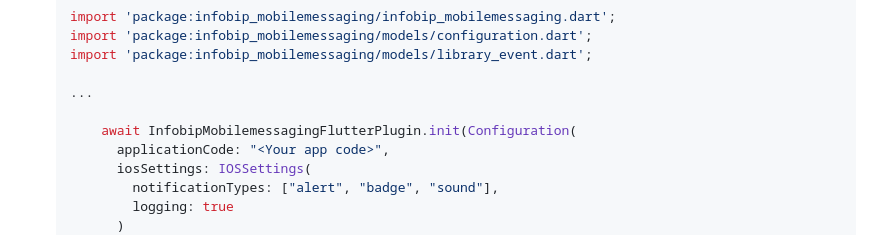
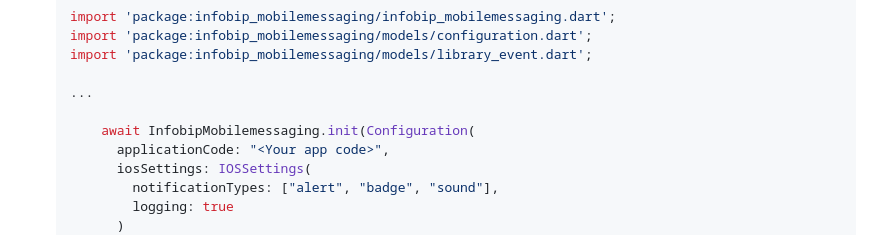
Before and after one commit to infobip/mobile-messaging-flutter-plugin, a Markdown page: README.md, the part around the change. Rendered like a GitHub page.

```diff
--- a/README.md
+++ b/README.md
@@ -107,7 +107,7 @@ This guide is designed to get you up and running with Mobile Messaging SDK plugi
 
     ...
 
-        await InfobipMobilemessagingFlutterPlugin.init(Configuration(
+        await InfobipMobilemessaging.init(Configuration(
           applicationCode: "<Your app code>",
           iosSettings: IOSSettings(
             notificationTypes: ["alert", "badge", "sound"],
```
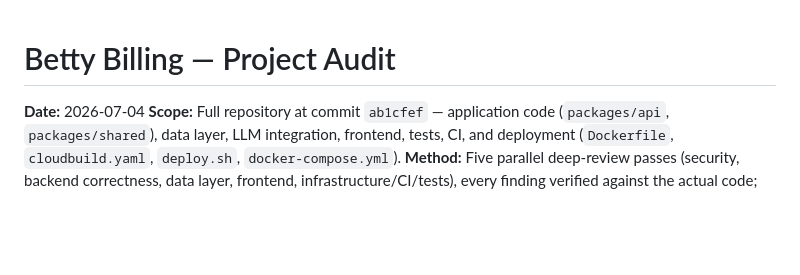
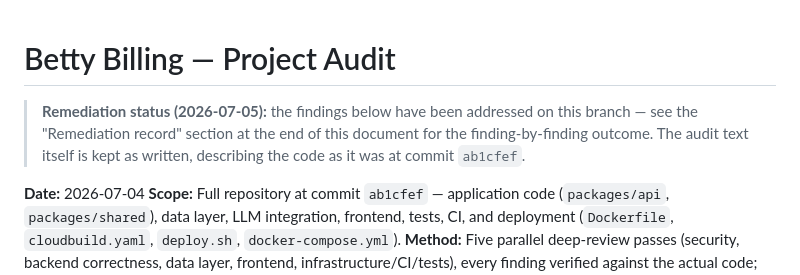
Before and after one commit to antekk/betty-billing, a Markdown page: docs/project-audit-2026-07-04.md, the part around one of its changes. Drawn GitHub-style; blank space fills up the shorter version.

Commit message:
Record remediation status in the audit report
Co-Authored-By: Claude Fable 5 <noreply@anthropic.com>
Claude-Session: https://claude.ai/code/session_01FLmeGf7WYPTKpTQuH3FiGK

```diff
--- a/docs/project-audit-2026-07-04.md
+++ b/docs/project-audit-2026-07-04.md
@@ -1,4 +1,9 @@
 # Betty Billing — Project Audit
+
+> **Remediation status (2026-07-05):** the findings below have been addressed on
+> this branch — see the "Remediation record" section at the end of this
+> document for the finding-by-finding outcome. The audit text itself is kept
+> as written, describing the code as it was at commit `ab1cfef`.
 
 **Date:** 2026-07-04
 **Scope:** Full repository at commit `ab1cfef` — application code (`packages/api`, `packages/shared`), data layer, LLM integration, frontend, tests, CI, and deployment (`Dockerfile`, `cloudbuild.yaml`, `deploy.sh`, `docker-compose.yml`).
```
Also changed, not shown: other parts of docs/project-audit-2026-07-04.md (+37 -0 lines).
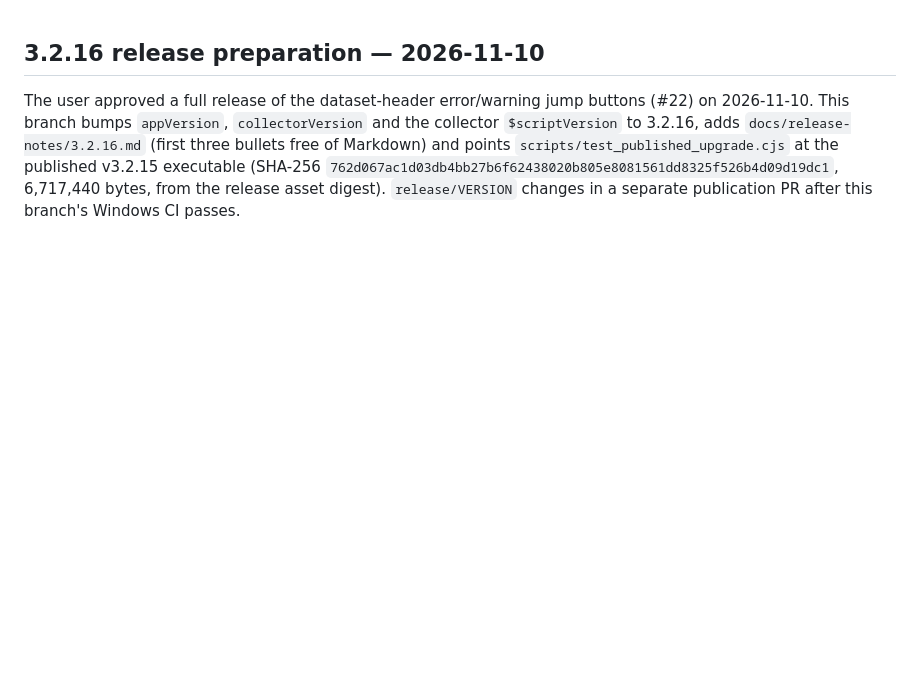
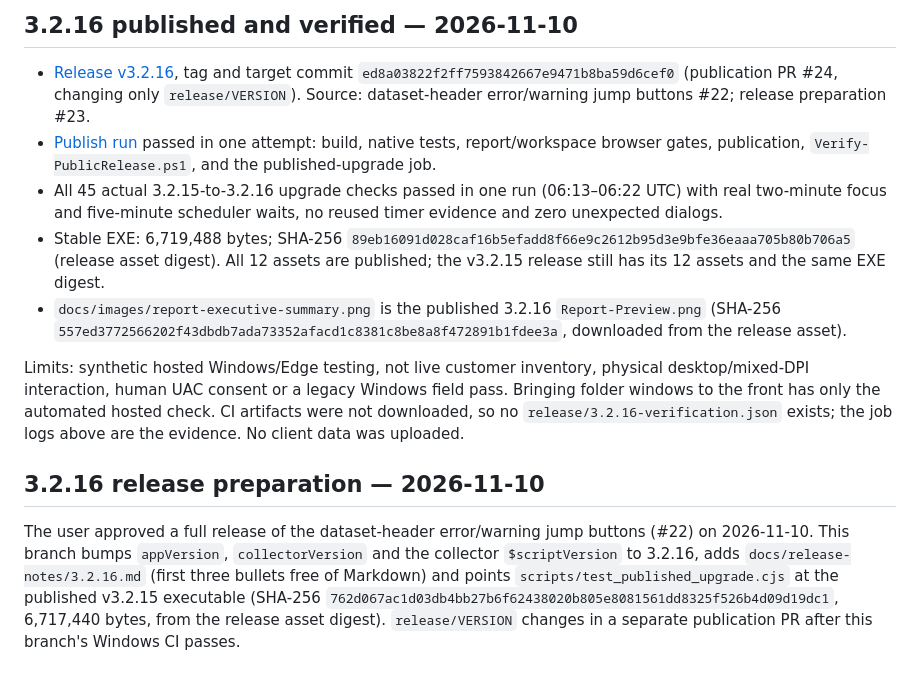
Before and after one commit to TechSavage1989/Server-Inventory-Configuration-Manager, a Markdown page: DEVELOPMENT_HANDOFF.md, the part around the change. GitHub-like rendering; blank space fills up the shorter version.

Commit message:
docs: record verified 3.2.16 release and refresh the report screenshot (#25)
Claude-Session: https://claude.ai/code/session_01AkZzWJd4n8w9BN2QEhNZPv

Co-authored-by: Claude <noreply@anthropic.com>

```diff
--- a/DEVELOPMENT_HANDOFF.md
+++ b/DEVELOPMENT_HANDOFF.md
@@ -1,3 +1,13 @@
+## 3.2.16 published and verified — 2026-11-10
+
+- [Release v3.2.16](https://github.com/TechSavage1989/Server-Inventory-Configuration-Manager/releases/tag/v3.2.16), tag and target commit `ed8a03822f2ff7593842667e9471b8ba59d6cef0` (publication PR #24, changing only `release/VERSION`). Source: dataset-header error/warning jump buttons #22; release preparation #23.
+- [Publish run](https://github.com/TechSavage1989/Server-Inventory-Configuration-Manager/actions/runs/42766460695) passed in one attempt: build, native tests, report/workspace browser gates, publication, `Verify-PublicRelease.ps1`, and the published-upgrade job.
+- All 45 actual 3.2.15-to-3.2.16 upgrade checks passed in one run (06:13–06:22 UTC) with real two-minute focus and five-minute scheduler waits, no reused timer evidence and zero unexpected dialogs.
+- Stable EXE: 6,719,488 bytes; SHA-256 `89eb16091d028caf16b5efadd8f66e9c2612b95d3e9bfe36eaaa705b80b706a5` (release asset digest). All 12 assets are published; the v3.2.15 release still has its 12 assets and the same EXE digest.
+- `docs/images/report-executive-summary.png` is the published 3.2.16 `Report-Preview.png` (SHA-256 `557ed3772566202f43dbdb7ada73352afacd1c8381c8be8a8f472891b1fdee3a`, downloaded from the release asset).
+
+Limits: synthetic hosted Windows/Edge testing, not live customer inventory, physical desktop/mixed-DPI interaction, human UAC consent or a legacy Windows field pass. Bringing folder windows to the front has only the automated hosted check. CI artifacts were not downloaded, so no `release/3.2.16-verification.json` exists; the job logs above are the evidence. No client data was uploaded.
+
 ## 3.2.16 release preparation — 2026-11-10
 
 The user approved a full release of the dataset-header error/warning jump buttons (#22) on 2026-11-10. This branch bumps `appVersion`, `collectorVersion` and the collector `$scriptVersion` to 3.2.16, adds `docs/release-notes/3.2.16.md` (first three bullets free of Markdown) and points `scripts/test_published_upgrade.cjs` at the published v3.2.15 executable (SHA-256 `762d067ac1d03db4bb27b6f62438020b805e8081561dd8325f526b4d09d19dc1`, 6,717,440 bytes, from the release asset digest). `release/VERSION` changes in a separate publication PR after this branch's Windows CI passes.
```
Also changed, not shown: docs/VALIDATION.md (+10 -0 lines), docs/images/report-executive-summary.png.
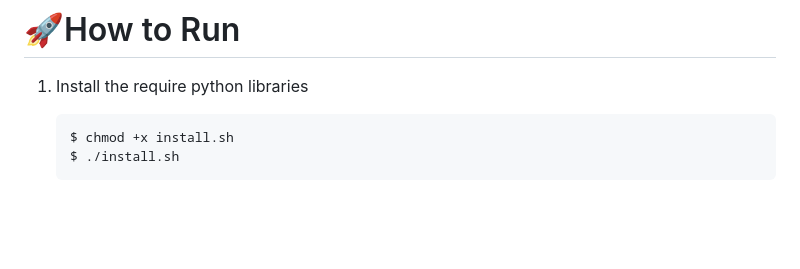
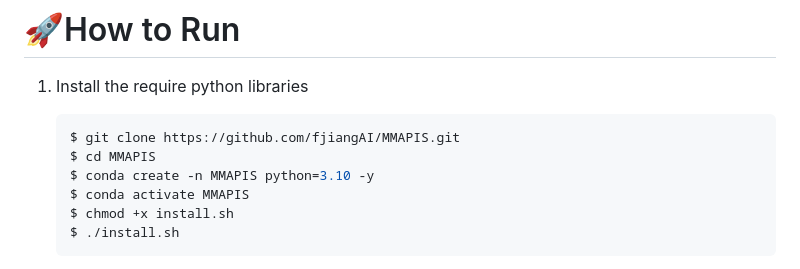
Before and after one commit to fjiangAI/MMAPIS, a Markdown page: README.md, the part around the change. Drawn GitHub-style; blank space fills up the shorter version.

````diff
--- a/README.md
+++ b/README.md
@@ -147,6 +147,10 @@ MMAPIS/
 1. Install the require python libraries
 
    ```bash
+   $ git clone https://github.com/fjiangAI/MMAPIS.git
+   $ cd MMAPIS
+   $ conda create -n MMAPIS python=3.10 -y
+   $ conda activate MMAPIS
    $ chmod +x install.sh
    $ ./install.sh
    ```
````
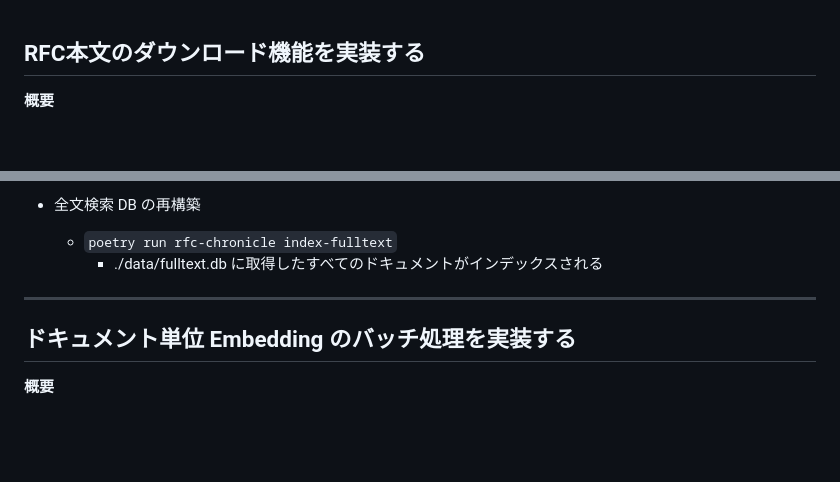
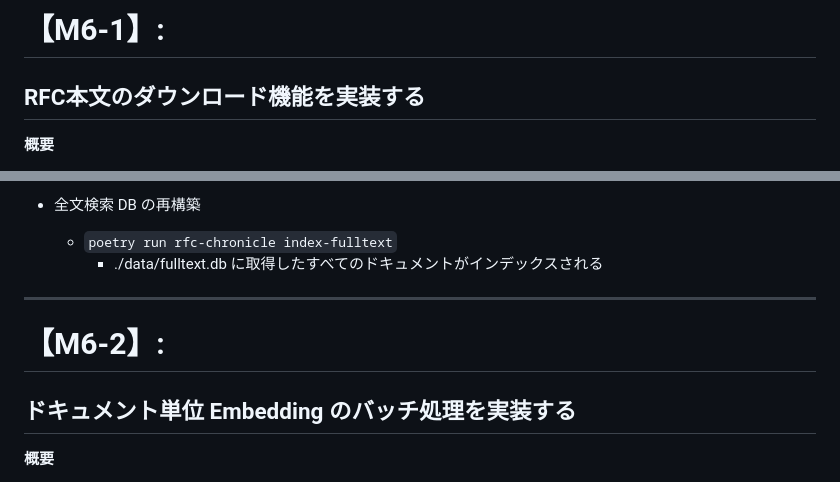
Before and after one commit to tamai-hideyuki/rfc-chronicle, a Markdown page: docs/milestone06.md, 2 parts joined by grey strips. Rendered like a GitHub page; blank space fills up the shorter version.

```diff
--- a/docs/milestone06.md
+++ b/docs/milestone06.md
@@ -1,3 +1,5 @@
+# 【M6-1】:
+
 ## RFC本文のダウンロード機能を実装する
 
 **概要**
@@ -87,6 +89,8 @@ poetry run rfc-chronicle index-fulltext
 
 ---
 
+# 【M6-2】:
+
 ## ドキュメント単位 Embedding のバッチ処理を実装する
 
 **概要**
```
Also changed, not shown: README.md (+31 -9 lines).
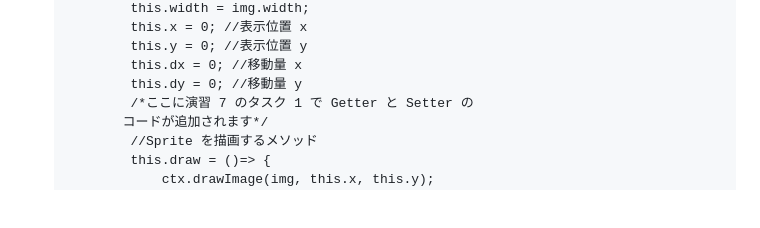
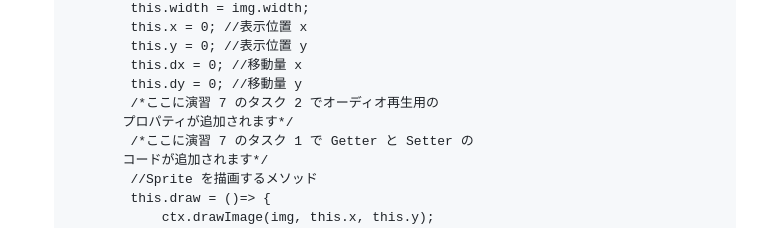
Before and after one commit to osamum/HTML5Game_and_PWA_Handson, a Markdown page: html5_game_HOL02.md, the part around the change. Drawn GitHub-style; blank space fills up the shorter version.

```diff
--- a/html5_game_HOL02.md
+++ b/html5_game_HOL02.md
@@ -82,6 +82,8 @@ JavaScript を使用し、default.html 上の Canvas に img フォルダ内の
             this.y = 0; //表示位置 y
             this.dx = 0; //移動量 x
             this.dy = 0; //移動量 y
+            /*ここに演習 7 のタスク 2 でオーディオ再生用の
+           プロパティが追加されます*/
             /*ここに演習 7 のタスク 1 で Getter と Setter の
            コードが追加されます*/
             //Sprite を描画するメソッド
```
Also changed, not shown: html5_game_HOL06.md (+1 -0 lines), results/ex7_2/img/snow.png (added), results/ex7_2/img/snow_man.png (added), results/ex7_2/img/sp_snow.png (added), 7 other files.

-*-*-

→ Exercise requirements
Every line of the material must be repeated exactly; pictures stay out.

→ Reply
Before and after one commit to infobip/mobile-messaging-flutter-plugin, a Markdown page: README.md, the part around the change. Rendered like a GitHub page.

```diff
--- a/README.md
+++ b/README.md
@@ -107,7 +107,7 @@ This guide is designed to get you up and running with Mobile Messaging SDK plugi
 
     ...
 
-        await InfobipMobilemessagingFlutterPlugin.init(Configuration(
+        await InfobipMobilemessaging.init(Configuration(
           applicationCode: "<Your app code>",
           iosSettings: IOSSettings(
             notificationTypes: ["alert", "badge", "sound"],
```
Before and after one commit to antekk/betty-billing, a Markdown page: docs/project-audit-2026-07-04.md, the part around one of its changes. Drawn GitHub-style; blank space fills up the shorter version.

Commit message:
Record remediation status in the audit report
Co-Authored-By: Claude Fable 5 <noreply@anthropic.com>
Claude-Session: https://claude.ai/code/session_01FLmeGf7WYPTKpTQuH3FiGK

```diff
--- a/docs/project-audit-2026-07-04.md
+++ b/docs/project-audit-2026-07-04.md
@@ -1,4 +1,9 @@
 # Betty Billing — Project Audit
+
+> **Remediation status (2026-07-05):** the findings below have been addressed on
+> this branch — see the "Remediation record" section at the end of this
+> document for the finding-by-finding outcome. The audit text itself is kept
+> as written, describing the code as it was at commit `ab1cfef`.
 
 **Date:** 2026-07-04
 **Scope:** Full repository at commit `ab1cfef` — application code (`packages/api`, `packages/shared`), data layer, LLM integration, frontend, tests, CI, and deployment (`Dockerfile`, `cloudbuild.yaml`, `deploy.sh`, `docker-compose.yml`).
```
Also changed, not shown: other parts of docs/project-audit-2026-07-04.md (+37 -0 lines).
Before and after one commit to TechSavage1989/Server-Inventory-Configuration-Manager, a Markdown page: DEVELOPMENT_HANDOFF.md, the part around the change. GitHub-like rendering; blank space fills up the shorter version.

Commit message:
docs: record verified 3.2.16 release and refresh the report screenshot (#25)
Claude-Session: https://claude.ai/code/session_01AkZzWJd4n8w9BN2QEhNZPv

Co-authored-by: Claude <noreply@anthropic.com>

```diff
--- a/DEVELOPMENT_HANDOFF.md
+++ b/DEVELOPMENT_HANDOFF.md
@@ -1,3 +1,13 @@
+## 3.2.16 published and verified — 2026-11-10
+
+- [Release v3.2.16](https://github.com/TechSavage1989/Server-Inventory-Configuration-Manager/releases/tag/v3.2.16), tag and target commit `ed8a03822f2ff7593842667e9471b8ba59d6cef0` (publication PR #24, changing only `release/VERSION`). Source: dataset-header error/warning jump buttons #22; release preparation #23.
+- [Publish run](https://github.com/TechSavage1989/Server-Inventory-Configuration-Manager/actions/runs/42766460695) passed in one attempt: build, native tests, report/workspace browser gates, publication, `Verify-PublicRelease.ps1`, and the published-upgrade job.
+- All 45 actual 3.2.15-to-3.2.16 upgrade checks passed in one run (06:13–06:22 UTC) with real two-minute focus and five-minute scheduler waits, no reused timer evidence and zero unexpected dialogs.
+- Stable EXE: 6,719,488 bytes; SHA-256 `89eb16091d028caf16b5efadd8f66e9c2612b95d3e9bfe36eaaa705b80b706a5` (release asset digest). All 12 assets are published; the v3.2.15 release still has its 12 assets and the same EXE digest.
+- `docs/images/report-executive-summary.png` is the published 3.2.16 `Report-Preview.png` (SHA-256 `557ed3772566202f43dbdb7ada73352afacd1c8381c8be8a8f472891b1fdee3a`, downloaded from the release asset).
+
+Limits: synthetic hosted Windows/Edge testing, not live customer inventory, physical desktop/mixed-DPI interaction, human UAC consent or a legacy Windows field pass. Bringing folder windows to the front has only the automated hosted check. CI artifacts were not downloaded, so no `release/3.2.16-verification.json` exists; the job logs above are the evidence. No client data was uploaded.
+
 ## 3.2.16 release preparation — 2026-11-10
 
 The user approved a full release of the dataset-header error/warning jump buttons (#22) on 2026-11-10. This branch bumps `appVersion`, `collectorVersion` and the collector `$scriptVersion` to 3.2.16, adds `docs/release-notes/3.2.16.md` (first three bullets free of Markdown) and points `scripts/test_published_upgrade.cjs` at the published v3.2.15 executable (SHA-256 `762d067ac1d03db4bb27b6f62438020b805e8081561dd8325f526b4d09d19dc1`, 6,717,440 bytes, from the release asset digest). `release/VERSION` changes in a separate publication PR after this branch's Windows CI passes.
```
Also changed, not shown: docs/VALIDATION.md (+10 -0 lines), docs/images/report-executive-summary.png.
Before and after one commit to fjiangAI/MMAPIS, a Markdown page: README.md, the part around the change. Drawn GitHub-style; blank space fills up the shorter version.

````diff
--- a/README.md
+++ b/README.md
@@ -147,6 +147,10 @@ MMAPIS/
 1. Install the require python libraries
 
    ```bash
+   $ git clone https://github.com/fjiangAI/MMAPIS.git
+   $ cd MMAPIS
+   $ conda create -n MMAPIS python=3.10 -y
+   $ conda activate MMAPIS
    $ chmod +x install.sh
    $ ./install.sh
    ```
````
Before and after one commit to tamai-hideyuki/rfc-chronicle, a Markdown page: docs/milestone06.md, 2 parts joined by grey strips. Rendered like a GitHub page; blank space fills up the shorter version.

```diff
--- a/docs/milestone06.md
+++ b/docs/milestone06.md
@@ -1,3 +1,5 @@
+# 【M6-1】:
+
 ## RFC本文のダウンロード機能を実装する
 
 **概要**
@@ -87,6 +89,8 @@ poetry run rfc-chronicle index-fulltext
 
 ---
 
+# 【M6-2】:
+
 ## ドキュメント単位 Embedding のバッチ処理を実装する
 
 **概要**
```
Also changed, not shown: README.md (+31 -9 lines).
Before and after one commit to osamum/HTML5Game_and_PWA_Handson, a Markdown page: html5_game_HOL02.md, the part around the change. Drawn GitHub-style; blank space fills up the shorter version.

```diff
--- a/html5_game_HOL02.md
+++ b/html5_game_HOL02.md
@@ -82,6 +82,8 @@ JavaScript を使用し、default.html 上の Canvas に img フォルダ内の
             this.y = 0; //表示位置 y
             this.dx = 0; //移動量 x
             this.dy = 0; //移動量 y
+            /*ここに演習 7 のタスク 2 でオーディオ再生用の
+           プロパティが追加されます*/
             /*ここに演習 7 のタスク 1 で Getter と Setter の
            コードが追加されます*/
             //Sprite を描画するメソッド
```
Also changed, not shown: html5_game_HOL06.md (+1 -0 lines), results/ex7_2/img/snow.png (added), results/ex7_2/img/snow_man.png (added), results/ex7_2/img/sp_snow.png (added), 7 other files.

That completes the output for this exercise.